The less-dense freshwater creates an anti-estuarine current when it enters the estuary. Near the surface regions, these anti-estuarine currents are the strongest.

There are different types of estuaries in the world that are segregated into different categories. There are 4 major categories that include coastal plain, tectonic, fjord, and bar-built estuaries.

You can also find some freshwater estuaries as well which are formed when a river falls into the lake. These freshwater estuaries then travel to the ocean for further mix.

Just like the ocean ecosystem, there is an estuary ecosystem as well. These environments provide a safer and healthy environment for shellfishes, small fishes, migrating birds, and some shore animals.

The water in estuaries is highly rich in minerals and nutrients like bacteria and plankton that sustain a diverse ecosystem. For instance, the decomposing of plant matter makes a healthy food source for many species.

Not only for animals, but estuaries can also become a great community for humans. The freshwater is hygienic for drinking; also, the access to both ocean and river can pave the way for development.

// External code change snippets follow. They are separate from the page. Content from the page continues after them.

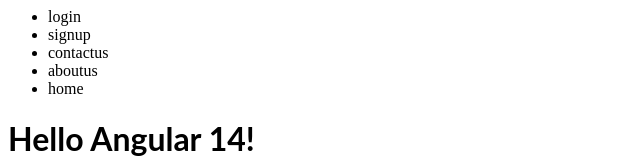
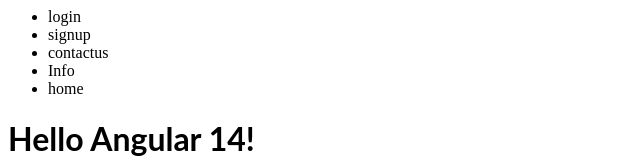
Before and after one commit to RamyaAmarnath/angular-ivy-7wg16t, an Angular app: page / in a window 1280 px wide. Shown: the top 160 px of the page, without its empty margins (0-640 px from the left). Built offline with nearby package versions, Linux system fonts and the light colour scheme.

Commit message:
1 file modified

```diff
--- a/src/app/Components/navbar/navbar.component.html
+++ b/src/app/Components/navbar/navbar.component.html
@@ -10,7 +10,7 @@
 				contactus
 			</a></li>
 		<li><a>
-				aboutus
+				Info
 			</a></li>
 		<li><a>
 				home
```
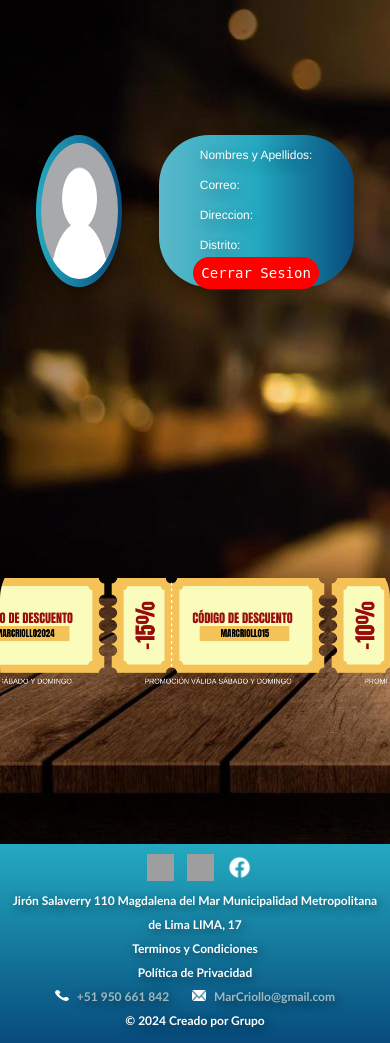
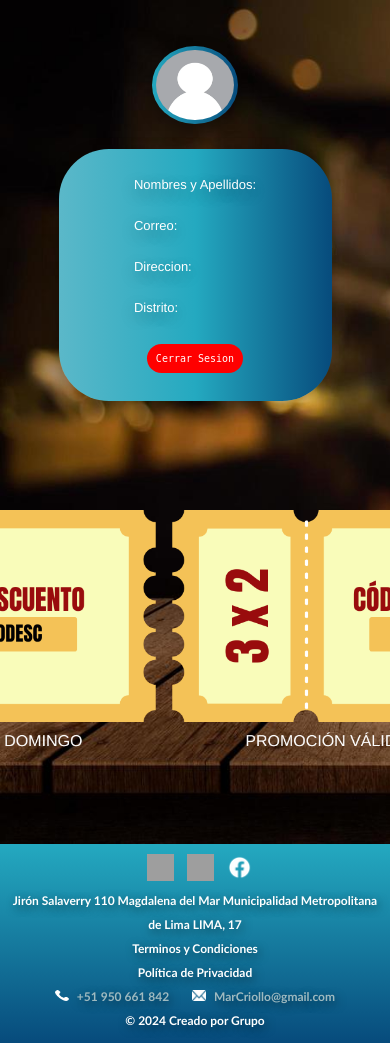
Before and after one commit to JulianCamachoCalle/MarCriollo, a PHP site: page /menuprincipal.php in a window 390 px wide. Shown: the part 133-1176 px from the top of the page. Run offline with PHP 8.4, Linux system fonts and the light colour scheme; the visitor is signed in with stand-in values (Sample User, id 1); data that the repository does not hold is empty; some libraries are stand-ins or nearby versions; some web fonts are replaced; grey boxes are pictures that could not be loaded.

Commit message:
cambios finlizando menu principal

```diff
--- a/Pag_MarCriollo/src/menuprincipal.php
+++ b/Pag_MarCriollo/src/menuprincipal.php
@@ -90,11 +90,17 @@ if (!isset($_SESSION['usuario'])) {
                             $datos_usuario = mysqli_fetch_assoc($consulta);
 
                             // Mostrar los datos del usuario
-                            echo '<div class="texto">';
-                            echo 'Nombres y Apellidos: ' . $datos_usuario['nombres'] . '<br>';
-                            echo 'Correo: ' . $datos_usuario['correo'] . '<br>';
-                            echo 'Direccion: ' . $datos_usuario['direccion'] . '<br>';
-                            echo 'Distrito: ' . $datos_usuario['distrito'] . '<br>';
+                            echo '<div class="textnombres">';
+                            echo 'Nombres y Apellidos: ' . $datos_usuario['nombres'];
+                            echo '</div>';
+                            echo '<div class="textcorreo">';
+                            echo 'Correo: ' . $datos_usuario['correo'];
+                            echo '</div>';
+                            echo '<div class="textdireccion">';
+                            echo 'Direccion: ' . $datos_usuario['direccion'];
+                            echo '</div>';
+                            echo '<div class="textdistrito">';
+                            echo 'Distrito: ' . $datos_usuario['distrito'];
                             echo '</div>';
                         }
                         ?>
--- a/Pag_MarCriollo/src/style/menuprincipal.css
+++ b/Pag_MarCriollo/src/style/menuprincipal.css
@@ -25,14 +46,35 @@
         height: 45%;
     }
 
-    .texto {
-        font-size: 30px;
-        line-height: 50px;
+    .cerrar-sesion {
+        margin: 20px 0;
     }
 
     .cerrar-sesion a {
         font-size: 20px;
-        padding: 10px;
+        padding: 15px;
+    }
+
+    .contenedor-principal {
+        justify-content: space-evenly;
+        align-items: center;
+        flex-direction: row;
+    }
+
+    .textnombres,
+    .textcorreo,
+    .textdireccion,
+    .textdistrito {
+        font-size: 40px;
+        padding: 8px 0;
+    }
+
+    .contenedor-informacion {
+        padding: 15px 0;
+    }
+
+    .contenedor-foto {
+        height: 90%;
     }
 }
 
@@ -43,74 +85,155 @@
         height: 45%;
     }
 
-    .texto {
-        font-size: 20px;
-        line-height: 50px;
+    .cerrar-sesion {
+        margin: 20px 0;
     }
 
     .cerrar-sesion a {
-        font-size: 20px;
-        padding: 10px;
+        font-size: 18px;
+        padding: 15px;
+    }
+
+    .contenedor-principal {
+        justify-content: space-evenly;
+        align-items: center;
+        flex-direction: row;
+    }
+
+    .textnombres,
+    .textcorreo,
+    .textdireccion,
+    .textdistrito {
+        font-size: 33px;
+        padding: 11px 0;
+    }
+
+    .contenedor-informacion {
+        padding: 20x 0;
+    }
+
+    .contenedor-foto {
+        height: 65%;
     }
 }
 
 @media only screen and (max-width: 768px) {
-    .contenedor-principal{
-        height: 30%;
+
+    .contenedor-principal,
+    .contenedor-slider {
+        height: 45%;
     }
 
-    .contenedor-slider {
-        height: 30%;
-    }
-
-    .texto {
-        font-size: 15px;
-        line-height: 35px;
+    .cerrar-sesion {
+        margin: 20px 0;
     }
 
     .cerrar-sesion a {
-        font-size: 15px;
-        padding: 8px;
+        font-size: 12px;
+        padding: 10px;
+    }
+
+    .contenedor-principal {
+        justify-content: space-between;
+        align-items: center;
+        flex-direction: column;
+    }
+
+    .textnombres,
+    .textcorreo,
+    .textdireccion,
+    .textdistrito {
+        font-size: 20px;
+        padding: 9px 0;
+    }
+
+    .contenedor-informacion {
+        padding: 15x 0;
+    }
+
+    .contenedor-foto {
+        height: 80%;
+        margin: 20px 0;
     }
 }
 
 @media only screen and (max-width: 480px) {
-    .contenedor-principal{
-        height: 20%;
+
+    .contenedor-principal,
+    .contenedor-slider {
+        height: 45%;
     }
 
-    .contenedor-slider {
-        height: 20%;
-    }
-
-    .texto {
-        font-size: 12px;
-        line-height: 30px;
+    .cerrar-sesion {
+        margin: 20px 0;
     }
 
     .cerrar-sesion a {
-        font-size: 14px;
-        padding: 8px;
+        font-size: 10px;
+        padding: 9px;
+    }
+
+    .contenedor-principal {
+        justify-content: space-between;
+        align-items: center;
+        flex-direction: column;
+    }
+
+    .textnombres,
+    .textcorreo,
+    .textdireccion,
+    .textdistrito {
+        font-size: 13px;
+        padding: 13px 0;
+    }
+
+    .contenedor-informacion {
+        padding: 10x 0;
+    }
+
+    .contenedor-foto {
+        height: 50%;
+        margin: 25px 0;
     }
 }
 
 @media only screen and (max-width: 320px) {
-    .contenedor-principal{
-        height: 15%;
+
+    .contenedor-principal,
+    .contenedor-slider {
+        height: 45%;
     }
 
-    .contenedor-slider {
-        height: 15%;
-    }
-
-    .texto {
-        font-size: 8px;
-        line-height: 30px;
+    .cerrar-sesion {
+        margin: 20px 0;
     }
 
     .cerrar-sesion a {
-        font-size: 8px;
-        padding: 4px;
+        font-size: 10px;
+        padding: 9px;
+    }
+
+    .contenedor-principal {
+        justify-content: space-between;
+        align-items: center;
+        flex-direction: column;
+    }
+
+    .textnombres,
+    .textcorreo,
+    .textdireccion,
+    .textdistrito {
+        font-size: 11px;
+        padding: 15px 0;
+    }
+
+    .contenedor-informacion {
+        padding: 10x 0;
+    }
+
+    .contenedor-foto {
+        height: 40%;
+        margin: 30px 0;
     }
 }
 
@@ -146,12 +269,6 @@ main {
     border-radius: 50px;
 }
 
-.contenedor-principal {
-    justify-content: space-evenly;
-    align-items: center;
-    flex-direction: row;
-}
-
 .contenedor-slider {
     display: flex;
     justify-content: center;
@@ -169,7 +286,6 @@ main {
 .contenedor-foto,
 .contenedor-informacion {
     display: flex;
-    height: 90%;
     box-shadow: 0 5px 15px rgba(0, 0, 0, 0.35);
 }
 
@@ -191,14 +307,18 @@ main {
 .contenedor-informacion {
     border-radius: 50px;
     display: flex;
-    width: 50%;
-    justify-content: space-evenly;
+    height: 90%;
+    width: 70%;
+    justify-content: space-between;
     flex-direction: column;
     align-items: center;
     background-image: linear-gradient(to right, rgb(91, 184, 201), rgb(36, 169, 192), rgb(7, 75, 124));
 }
 
-.texto {
+.textnombres,
+.textcorreo,
+.textdireccion,
+.textdistrito {
     color: white;
     font-family: 'Franklin Gothic Medium', 'Arial Narrow', Arial, sans-serif;
     text-shadow: 0 5px 15px rgba(0, 0, 0, 0.35);
```
Also changed, not shown: other parts of Pag_MarCriollo/src/style/menuprincipal.css (+26 -5 lines).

What Is It Called When Two Rivers Meet?

Not only rivers and oceans meet, but two rivers also meet and then travel to the ocean together. The merger of two rivers is called confluence. It is the process that defines the amalgamation of two flowing bodies. In confluence, two rivers will join to form a single channel that travels to the ocean.

Even two tributaries can meet confluence depending on the intensity. A confluence may occur in various configurations. Some notable confluences across the globe can grab your attention.

Six confluence flow zones determine the feature of a confluence. Those six zones are stagnation, flow deflection, slow separation, maximum velocity, and shear layers zone.


Sonia Madaan is a writer and founding editor of science education blog EarthEclipse. Her passion for science education drove her to start EarthEclipse with the sole objective of finding and sharing fun and interesting science facts. She loves writing on topics related to space, environment, chemistry, biology, geology and geography. When she is not writing, she loves watching sci-fi movies on Netflix.